Repeat the entries exactly as they appear.

[Record set Boundary: Start]

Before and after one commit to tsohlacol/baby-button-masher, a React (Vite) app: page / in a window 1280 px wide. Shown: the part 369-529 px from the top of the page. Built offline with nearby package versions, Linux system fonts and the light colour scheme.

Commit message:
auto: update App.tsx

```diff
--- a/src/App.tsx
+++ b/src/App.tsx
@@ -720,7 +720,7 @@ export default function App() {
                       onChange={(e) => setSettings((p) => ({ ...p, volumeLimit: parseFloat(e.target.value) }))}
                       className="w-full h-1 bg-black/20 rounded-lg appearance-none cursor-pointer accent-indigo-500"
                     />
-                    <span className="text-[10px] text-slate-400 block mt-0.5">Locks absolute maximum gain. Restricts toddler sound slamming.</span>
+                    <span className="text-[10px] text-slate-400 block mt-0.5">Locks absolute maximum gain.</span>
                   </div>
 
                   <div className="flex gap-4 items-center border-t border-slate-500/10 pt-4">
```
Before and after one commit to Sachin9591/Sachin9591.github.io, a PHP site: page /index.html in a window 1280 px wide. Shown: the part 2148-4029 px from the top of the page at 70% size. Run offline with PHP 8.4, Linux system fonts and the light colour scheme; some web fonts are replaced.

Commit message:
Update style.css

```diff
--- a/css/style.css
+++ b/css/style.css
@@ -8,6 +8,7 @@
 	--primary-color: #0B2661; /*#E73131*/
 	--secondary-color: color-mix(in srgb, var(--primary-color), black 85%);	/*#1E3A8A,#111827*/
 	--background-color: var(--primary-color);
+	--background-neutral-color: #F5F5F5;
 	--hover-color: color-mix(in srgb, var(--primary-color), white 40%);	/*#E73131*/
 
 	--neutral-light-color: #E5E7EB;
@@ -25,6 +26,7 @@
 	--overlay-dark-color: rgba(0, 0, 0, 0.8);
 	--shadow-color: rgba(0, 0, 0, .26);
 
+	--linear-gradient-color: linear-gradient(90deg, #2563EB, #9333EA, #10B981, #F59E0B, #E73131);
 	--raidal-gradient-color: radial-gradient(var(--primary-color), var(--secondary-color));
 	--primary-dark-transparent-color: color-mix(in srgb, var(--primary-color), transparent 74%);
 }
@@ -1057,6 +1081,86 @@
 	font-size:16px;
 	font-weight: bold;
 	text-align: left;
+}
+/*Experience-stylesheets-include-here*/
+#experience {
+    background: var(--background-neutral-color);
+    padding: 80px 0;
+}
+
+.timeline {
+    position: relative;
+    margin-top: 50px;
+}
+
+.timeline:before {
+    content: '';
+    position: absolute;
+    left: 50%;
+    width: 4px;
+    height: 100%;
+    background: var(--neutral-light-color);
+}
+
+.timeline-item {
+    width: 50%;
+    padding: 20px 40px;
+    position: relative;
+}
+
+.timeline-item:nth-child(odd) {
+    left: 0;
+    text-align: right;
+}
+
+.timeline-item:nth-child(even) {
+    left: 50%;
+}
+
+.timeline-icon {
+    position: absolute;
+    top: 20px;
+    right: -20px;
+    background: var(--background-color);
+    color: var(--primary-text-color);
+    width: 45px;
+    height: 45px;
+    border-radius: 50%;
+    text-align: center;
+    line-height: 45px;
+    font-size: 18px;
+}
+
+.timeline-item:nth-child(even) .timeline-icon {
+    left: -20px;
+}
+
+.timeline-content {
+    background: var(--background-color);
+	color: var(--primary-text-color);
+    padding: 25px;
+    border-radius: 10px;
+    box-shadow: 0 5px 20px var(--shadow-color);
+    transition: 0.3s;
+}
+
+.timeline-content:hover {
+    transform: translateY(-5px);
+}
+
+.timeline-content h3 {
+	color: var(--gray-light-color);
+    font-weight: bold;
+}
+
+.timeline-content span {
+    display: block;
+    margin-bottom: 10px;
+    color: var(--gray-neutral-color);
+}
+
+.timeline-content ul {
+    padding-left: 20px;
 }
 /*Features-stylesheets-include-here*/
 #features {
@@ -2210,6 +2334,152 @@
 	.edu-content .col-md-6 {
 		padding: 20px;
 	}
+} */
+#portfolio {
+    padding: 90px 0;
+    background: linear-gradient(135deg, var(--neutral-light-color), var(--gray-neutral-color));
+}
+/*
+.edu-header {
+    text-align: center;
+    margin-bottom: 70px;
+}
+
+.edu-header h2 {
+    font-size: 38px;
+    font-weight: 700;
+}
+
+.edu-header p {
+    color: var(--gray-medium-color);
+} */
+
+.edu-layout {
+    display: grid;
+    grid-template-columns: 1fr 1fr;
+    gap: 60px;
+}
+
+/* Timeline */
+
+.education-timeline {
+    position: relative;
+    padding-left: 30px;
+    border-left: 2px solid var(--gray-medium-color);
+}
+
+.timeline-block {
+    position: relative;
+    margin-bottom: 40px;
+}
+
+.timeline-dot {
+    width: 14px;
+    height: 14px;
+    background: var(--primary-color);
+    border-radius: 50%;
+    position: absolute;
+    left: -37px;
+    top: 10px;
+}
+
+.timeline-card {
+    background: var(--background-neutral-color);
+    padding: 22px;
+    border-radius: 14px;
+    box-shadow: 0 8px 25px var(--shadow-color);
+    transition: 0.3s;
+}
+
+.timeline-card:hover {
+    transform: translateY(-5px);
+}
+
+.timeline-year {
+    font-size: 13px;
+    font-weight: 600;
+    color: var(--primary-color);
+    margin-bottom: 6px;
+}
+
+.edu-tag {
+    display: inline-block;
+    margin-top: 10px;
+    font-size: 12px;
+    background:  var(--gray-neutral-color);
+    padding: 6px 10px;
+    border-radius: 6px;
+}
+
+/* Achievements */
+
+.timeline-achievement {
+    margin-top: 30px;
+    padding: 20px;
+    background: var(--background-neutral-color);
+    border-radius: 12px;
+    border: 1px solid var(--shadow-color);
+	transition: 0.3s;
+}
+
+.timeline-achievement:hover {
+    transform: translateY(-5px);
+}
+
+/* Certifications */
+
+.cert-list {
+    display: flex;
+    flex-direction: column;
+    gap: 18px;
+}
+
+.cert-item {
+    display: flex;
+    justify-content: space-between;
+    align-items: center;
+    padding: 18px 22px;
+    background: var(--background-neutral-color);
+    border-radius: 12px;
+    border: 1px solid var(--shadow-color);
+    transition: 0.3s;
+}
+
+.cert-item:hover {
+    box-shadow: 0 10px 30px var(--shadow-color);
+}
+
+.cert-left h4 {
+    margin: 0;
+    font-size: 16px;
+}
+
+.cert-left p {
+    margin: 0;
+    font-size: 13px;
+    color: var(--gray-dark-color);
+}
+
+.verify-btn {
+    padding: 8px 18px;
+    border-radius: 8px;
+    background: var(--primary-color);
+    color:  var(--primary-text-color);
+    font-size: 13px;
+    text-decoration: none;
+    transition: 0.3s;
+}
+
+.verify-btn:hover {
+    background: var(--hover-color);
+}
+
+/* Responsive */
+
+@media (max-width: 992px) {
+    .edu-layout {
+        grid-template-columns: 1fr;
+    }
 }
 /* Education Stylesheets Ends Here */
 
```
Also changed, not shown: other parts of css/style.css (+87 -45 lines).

[Record set Boundary: End]

* Output below *
Before and after one commit to tsohlacol/baby-button-masher, a React (Vite) app: page / in a window 1280 px wide. Shown: the part 369-529 px from the top of the page. Built offline with nearby package versions, Linux system fonts and the light colour scheme.

Commit message:
auto: update App.tsx

```diff
--- a/src/App.tsx
+++ b/src/App.tsx
@@ -720,7 +720,7 @@ export default function App() {
                       onChange={(e) => setSettings((p) => ({ ...p, volumeLimit: parseFloat(e.target.value) }))}
                       className="w-full h-1 bg-black/20 rounded-lg appearance-none cursor-pointer accent-indigo-500"
                     />
-                    <span className="text-[10px] text-slate-400 block mt-0.5">Locks absolute maximum gain. Restricts toddler sound slamming.</span>
+                    <span className="text-[10px] text-slate-400 block mt-0.5">Locks absolute maximum gain.</span>
                   </div>
 
                   <div className="flex gap-4 items-center border-t border-slate-500/10 pt-4">
```
Before and after one commit to Sachin9591/Sachin9591.github.io, a PHP site: page /index.html in a window 1280 px wide. Shown: the part 2148-4029 px from the top of the page at 70% size. Run offline with PHP 8.4, Linux system fonts and the light colour scheme; some web fonts are replaced.

Commit message:
Update style.css

```diff
--- a/css/style.css
+++ b/css/style.css
@@ -8,6 +8,7 @@
 	--primary-color: #0B2661; /*#E73131*/
 	--secondary-color: color-mix(in srgb, var(--primary-color), black 85%);	/*#1E3A8A,#111827*/
 	--background-color: var(--primary-color);
+	--background-neutral-color: #F5F5F5;
 	--hover-color: color-mix(in srgb, var(--primary-color), white 40%);	/*#E73131*/
 
 	--neutral-light-color: #E5E7EB;
@@ -25,6 +26,7 @@
 	--overlay-dark-color: rgba(0, 0, 0, 0.8);
 	--shadow-color: rgba(0, 0, 0, .26);
 
+	--linear-gradient-color: linear-gradient(90deg, #2563EB, #9333EA, #10B981, #F59E0B, #E73131);
 	--raidal-gradient-color: radial-gradient(var(--primary-color), var(--secondary-color));
 	--primary-dark-transparent-color: color-mix(in srgb, var(--primary-color), transparent 74%);
 }
@@ -1057,6 +1081,86 @@
 	font-size:16px;
 	font-weight: bold;
 	text-align: left;
+}
+/*Experience-stylesheets-include-here*/
+#experience {
+    background: var(--background-neutral-color);
+    padding: 80px 0;
+}
+
+.timeline {
+    position: relative;
+    margin-top: 50px;
+}
+
+.timeline:before {
+    content: '';
+    position: absolute;
+    left: 50%;
+    width: 4px;
+    height: 100%;
+    background: var(--neutral-light-color);
+}
+
+.timeline-item {
+    width: 50%;
+    padding: 20px 40px;
+    position: relative;
+}
+
+.timeline-item:nth-child(odd) {
+    left: 0;
+    text-align: right;
+}
+
+.timeline-item:nth-child(even) {
+    left: 50%;
+}
+
+.timeline-icon {
+    position: absolute;
+    top: 20px;
+    right: -20px;
+    background: var(--background-color);
+    color: var(--primary-text-color);
+    width: 45px;
+    height: 45px;
+    border-radius: 50%;
+    text-align: center;
+    line-height: 45px;
+    font-size: 18px;
+}
+
+.timeline-item:nth-child(even) .timeline-icon {
+    left: -20px;
+}
+
+.timeline-content {
+    background: var(--background-color);
+	color: var(--primary-text-color);
+    padding: 25px;
+    border-radius: 10px;
+    box-shadow: 0 5px 20px var(--shadow-color);
+    transition: 0.3s;
+}
+
+.timeline-content:hover {
+    transform: translateY(-5px);
+}
+
+.timeline-content h3 {
+	color: var(--gray-light-color);
+    font-weight: bold;
+}
+
+.timeline-content span {
+    display: block;
+    margin-bottom: 10px;
+    color: var(--gray-neutral-color);
+}
+
+.timeline-content ul {
+    padding-left: 20px;
 }
 /*Features-stylesheets-include-here*/
 #features {
@@ -2210,6 +2334,152 @@
 	.edu-content .col-md-6 {
 		padding: 20px;
 	}
+} */
+#portfolio {
+    padding: 90px 0;
+    background: linear-gradient(135deg, var(--neutral-light-color), var(--gray-neutral-color));
+}
+/*
+.edu-header {
+    text-align: center;
+    margin-bottom: 70px;
+}
+
+.edu-header h2 {
+    font-size: 38px;
+    font-weight: 700;
+}
+
+.edu-header p {
+    color: var(--gray-medium-color);
+} */
+
+.edu-layout {
+    display: grid;
+    grid-template-columns: 1fr 1fr;
+    gap: 60px;
+}
+
+/* Timeline */
+
+.education-timeline {
+    position: relative;
+    padding-left: 30px;
+    border-left: 2px solid var(--gray-medium-color);
+}
+
+.timeline-block {
+    position: relative;
+    margin-bottom: 40px;
+}
+
+.timeline-dot {
+    width: 14px;
+    height: 14px;
+    background: var(--primary-color);
+    border-radius: 50%;
+    position: absolute;
+    left: -37px;
+    top: 10px;
+}
+
+.timeline-card {
+    background: var(--background-neutral-color);
+    padding: 22px;
+    border-radius: 14px;
+    box-shadow: 0 8px 25px var(--shadow-color);
+    transition: 0.3s;
+}
+
+.timeline-card:hover {
+    transform: translateY(-5px);
+}
+
+.timeline-year {
+    font-size: 13px;
+    font-weight: 600;
+    color: var(--primary-color);
+    margin-bottom: 6px;
+}
+
+.edu-tag {
+    display: inline-block;
+    margin-top: 10px;
+    font-size: 12px;
+    background:  var(--gray-neutral-color);
+    padding: 6px 10px;
+    border-radius: 6px;
+}
+
+/* Achievements */
+
+.timeline-achievement {
+    margin-top: 30px;
+    padding: 20px;
+    background: var(--background-neutral-color);
+    border-radius: 12px;
+    border: 1px solid var(--shadow-color);
+	transition: 0.3s;
+}
+
+.timeline-achievement:hover {
+    transform: translateY(-5px);
+}
+
+/* Certifications */
+
+.cert-list {
+    display: flex;
+    flex-direction: column;
+    gap: 18px;
+}
+
+.cert-item {
+    display: flex;
+    justify-content: space-between;
+    align-items: center;
+    padding: 18px 22px;
+    background: var(--background-neutral-color);
+    border-radius: 12px;
+    border: 1px solid var(--shadow-color);
+    transition: 0.3s;
+}
+
+.cert-item:hover {
+    box-shadow: 0 10px 30px var(--shadow-color);
+}
+
+.cert-left h4 {
+    margin: 0;
+    font-size: 16px;
+}
+
+.cert-left p {
+    margin: 0;
+    font-size: 13px;
+    color: var(--gray-dark-color);
+}
+
+.verify-btn {
+    padding: 8px 18px;
+    border-radius: 8px;
+    background: var(--primary-color);
+    color:  var(--primary-text-color);
+    font-size: 13px;
+    text-decoration: none;
+    transition: 0.3s;
+}
+
+.verify-btn:hover {
+    background: var(--hover-color);
+}
+
+/* Responsive */
+
+@media (max-width: 992px) {
+    .edu-layout {
+        grid-template-columns: 1fr;
+    }
 }
 /* Education Stylesheets Ends Here */
 
```
Also changed, not shown: other parts of css/style.css (+87 -45 lines).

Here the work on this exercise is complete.